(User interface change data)
▼
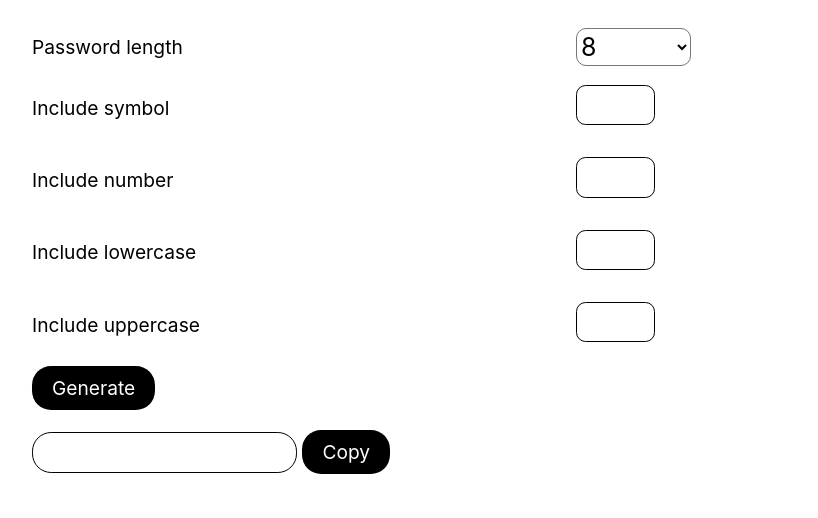
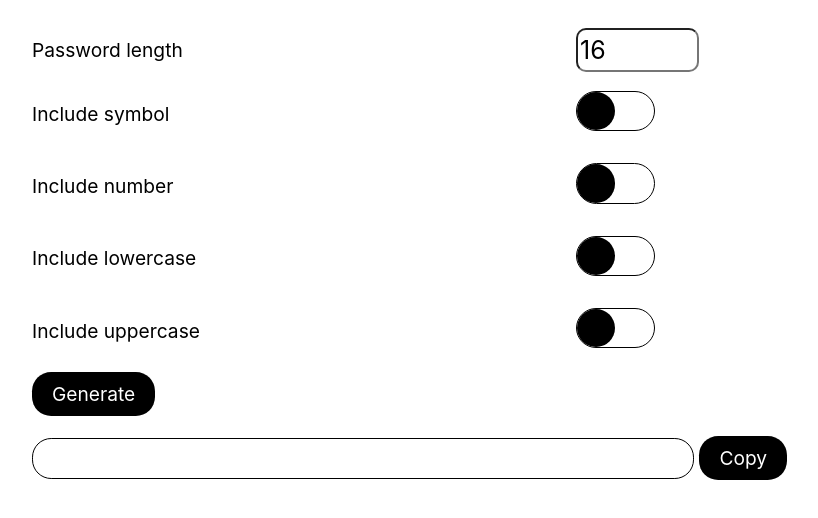
Before and after one commit to PrometheusAlpha/PasswordGenerator, a plain HTML site: page index.html in a window 1280 px wide. Shown: the whole page, without its empty margins (158-976 px from the left). Drawn offline with Linux system fonts and the light colour scheme; a web font is replaced by a local one.

Commit message:
CHANGE design

```diff
--- a/css/index.css
+++ b/css/index.css
@@ -41,7 +41,11 @@ input[type="checkbox"] {
 
 input[type="checkbox"]:checked+label>div {
   background: #3498db;
-  border: none;
+}
+
+input[type="checkbox"]:checked+label>div>.checkbox__button__inner {
+  left: unset;
+  right: 0%;
 }
 
 .checkbox__button {
@@ -50,9 +54,18 @@ input[type="checkbox"]:checked+label>div {
   width: 4rem;
   height: 2rem;
   border: 1px solid #000;
-  border-radius: .5rem;
+  border-radius: 2rem;
   cursor: pointer;
-  transition: all 0.3s ease;
+}
+
+.checkbox__button__inner {
+  position: absolute;
+  top: 0%;
+  left: 0%;
+  width: 2rem;
+  height: 2rem;
+  border-radius: 2rem;
+  background: #000;
 }
 
 #pwlength {
@@ -65,7 +78,8 @@ input[type="checkbox"]:checked+label>div {
 }
 
 #password {
-  max-width: 35rem;
+  width: 50vw;
+  max-width: 800px;
   height: 1rem;
   font-size: 1rem;
   border-radius: 1rem;
--- a/index.html
+++ b/index.html
@@ -15,13 +15,15 @@
   <div class="box">
     <div class="selection">
       <label for="pwlength">Password length</label></td>
-      <select name="" id="pwlength">
-      </select>
+      <input type="number" id="pwlength" min="8" max="128" value="16">
+
       <p>Include symbol</p>
       <div class="checkbox">
         <input type="checkbox" name="" id="symbol">
         <label for="symbol">
-          <div class="checkbox__button"></div>
+          <div class="checkbox__button">
+            <div class="checkbox__button__inner"></div>
+          </div>
         </label>
       </div>
 
@@ -29,7 +31,9 @@
       <div class="checkbox">
         <input type="checkbox" id="numbers">
         <label for="numbers">
-          <div class="checkbox__button"></div>
+          <div class="checkbox__button">
+            <div class="checkbox__button__inner"></div>
+          </div>
         </label>
       </div>
 
@@ -37,14 +41,18 @@
       <div class="checkbox">
         <input type="checkbox" id="lowercase">
         <label for="lowercase">
-          <div class="checkbox__button"></div>
+          <div class="checkbox__button">
+            <div class="checkbox__button__inner"></div>
+          </div>
         </label>
       </div>
       <p>Include uppercase</p>
       <div class="checkbox">
         <input type="checkbox" id="uppercase">
         <label for="uppercase">
-          <div class="checkbox__button"></div>
+          <div class="checkbox__button">
+            <div class="checkbox__button__inner"></div>
+          </div>
         </label>
       </div>
     </div>
```
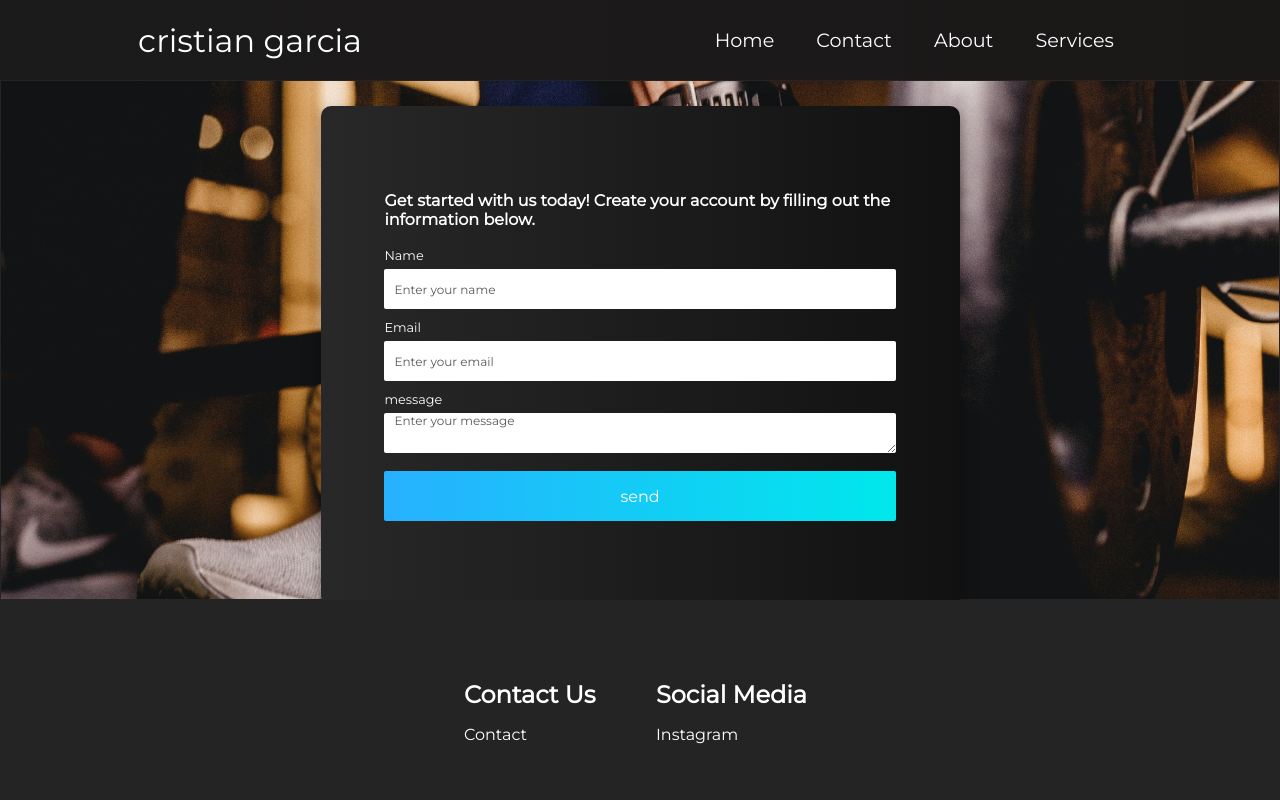
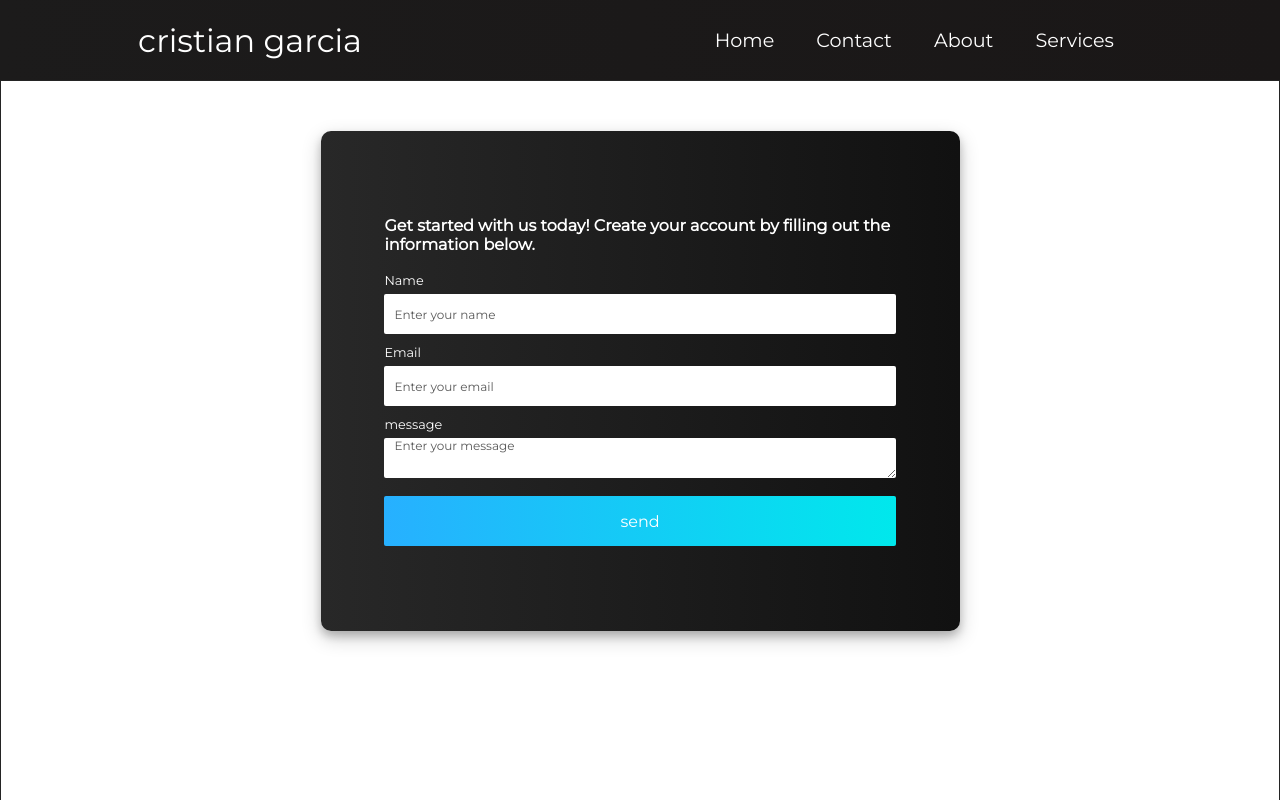
Before and after one commit to B-Griffinn/cristian-garcia-official, a React (Create React App) app: page /contact in a window 1280 px wide. Shown: the top 800 px of the page. Built offline with nearby package versions, Linux system fonts and the light colour scheme.

Commit message:
contact page cleaned up

```diff
--- a/src/componnets/about/About.js
+++ b/src/componnets/about/About.js
@@ -14,13 +14,10 @@ function About() {
 
             <div className="about-middle-content">
                 <p>
-                I am a freelance NASM certified Personal Trainer.
-                I enjoy helping others achieve their goals through fitness.
-                My goal is to help others discover the power that hard work,
-                dedication and persistance can achieve.
+                    I am a freelance NASM certified Personal Trainer.
+                    I enjoy helping others achieve their goals through fitness.
                 </p>
             </div>
-
             </div>
         </div>
     )
--- a/src/componnets/forms/Form.css
+++ b/src/componnets/forms/Form.css
@@ -1,7 +1,6 @@
 .form-wrapper-background {
   border: 1px solid #242424;
-  background: url('../../images/home.jpg') center center/cover no-repeat;
-  height: 65vh;
+  height: 100vh;
   width: 100%;
   object-fit: contain;
 }
@@ -12,7 +11,7 @@
     justify-content: center;
     flex-direction: column;
     align-items: center;
-    margin: 25px auto 25px auto;
+    margin: 50px auto;
     width: 50%;
     box-shadow: 0 5px 8px 0 rgba(0, 0, 0, 0.2), 0 7px 20px 0 rgba(0, 0, 0, 0.2);
     border-radius: 10px;
```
▲
### What you need to do
Copy out all the data above exactly, pictures excluded.

### Written answer
Before and after one commit to PrometheusAlpha/PasswordGenerator, a plain HTML site: page index.html in a window 1280 px wide. Shown: the whole page, without its empty margins (158-976 px from the left). Drawn offline with Linux system fonts and the light colour scheme; a web font is replaced by a local one.

Commit message:
CHANGE design

```diff
--- a/css/index.css
+++ b/css/index.css
@@ -41,7 +41,11 @@ input[type="checkbox"] {
 
 input[type="checkbox"]:checked+label>div {
   background: #3498db;
-  border: none;
+}
+
+input[type="checkbox"]:checked+label>div>.checkbox__button__inner {
+  left: unset;
+  right: 0%;
 }
 
 .checkbox__button {
@@ -50,9 +54,18 @@ input[type="checkbox"]:checked+label>div {
   width: 4rem;
   height: 2rem;
   border: 1px solid #000;
-  border-radius: .5rem;
+  border-radius: 2rem;
   cursor: pointer;
-  transition: all 0.3s ease;
+}
+
+.checkbox__button__inner {
+  position: absolute;
+  top: 0%;
+  left: 0%;
+  width: 2rem;
+  height: 2rem;
+  border-radius: 2rem;
+  background: #000;
 }
 
 #pwlength {
@@ -65,7 +78,8 @@ input[type="checkbox"]:checked+label>div {
 }
 
 #password {
-  max-width: 35rem;
+  width: 50vw;
+  max-width: 800px;
   height: 1rem;
   font-size: 1rem;
   border-radius: 1rem;
--- a/index.html
+++ b/index.html
@@ -15,13 +15,15 @@
   <div class="box">
     <div class="selection">
       <label for="pwlength">Password length</label></td>
-      <select name="" id="pwlength">
-      </select>
+      <input type="number" id="pwlength" min="8" max="128" value="16">
+
       <p>Include symbol</p>
       <div class="checkbox">
         <input type="checkbox" name="" id="symbol">
         <label for="symbol">
-          <div class="checkbox__button"></div>
+          <div class="checkbox__button">
+            <div class="checkbox__button__inner"></div>
+          </div>
         </label>
       </div>
 
@@ -29,7 +31,9 @@
       <div class="checkbox">
         <input type="checkbox" id="numbers">
         <label for="numbers">
-          <div class="checkbox__button"></div>
+          <div class="checkbox__button">
+            <div class="checkbox__button__inner"></div>
+          </div>
         </label>
       </div>
 
@@ -37,14 +41,18 @@
       <div class="checkbox">
         <input type="checkbox" id="lowercase">
         <label for="lowercase">
-          <div class="checkbox__button"></div>
+          <div class="checkbox__button">
+            <div class="checkbox__button__inner"></div>
+          </div>
         </label>
       </div>
       <p>Include uppercase</p>
       <div class="checkbox">
         <input type="checkbox" id="uppercase">
         <label for="uppercase">
-          <div class="checkbox__button"></div>
+          <div class="checkbox__button">
+            <div class="checkbox__button__inner"></div>
+          </div>
         </label>
       </div>
     </div>
```
Before and after one commit to B-Griffinn/cristian-garcia-official, a React (Create React App) app: page /contact in a window 1280 px wide. Shown: the top 800 px of the page. Built offline with nearby package versions, Linux system fonts and the light colour scheme.

Commit message:
contact page cleaned up

```diff
--- a/src/componnets/about/About.js
+++ b/src/componnets/about/About.js
@@ -14,13 +14,10 @@ function About() {
 
             <div className="about-middle-content">
                 <p>
-                I am a freelance NASM certified Personal Trainer.
-                I enjoy helping others achieve their goals through fitness.
-                My goal is to help others discover the power that hard work,
-                dedication and persistance can achieve.
+                    I am a freelance NASM certified Personal Trainer.
+                    I enjoy helping others achieve their goals through fitness.
                 </p>
             </div>
-
             </div>
         </div>
     )
--- a/src/componnets/forms/Form.css
+++ b/src/componnets/forms/Form.css
@@ -1,7 +1,6 @@
 .form-wrapper-background {
   border: 1px solid #242424;
-  background: url('../../images/home.jpg') center center/cover no-repeat;
-  height: 65vh;
+  height: 100vh;
   width: 100%;
   object-fit: contain;
 }
@@ -12,7 +11,7 @@
     justify-content: center;
     flex-direction: column;
     align-items: center;
-    margin: 25px auto 25px auto;
+    margin: 50px auto;
     width: 50%;
     box-shadow: 0 5px 8px 0 rgba(0, 0, 0, 0.2), 0 7px 20px 0 rgba(0, 0, 0, 0.2);
     border-radius: 10px;
```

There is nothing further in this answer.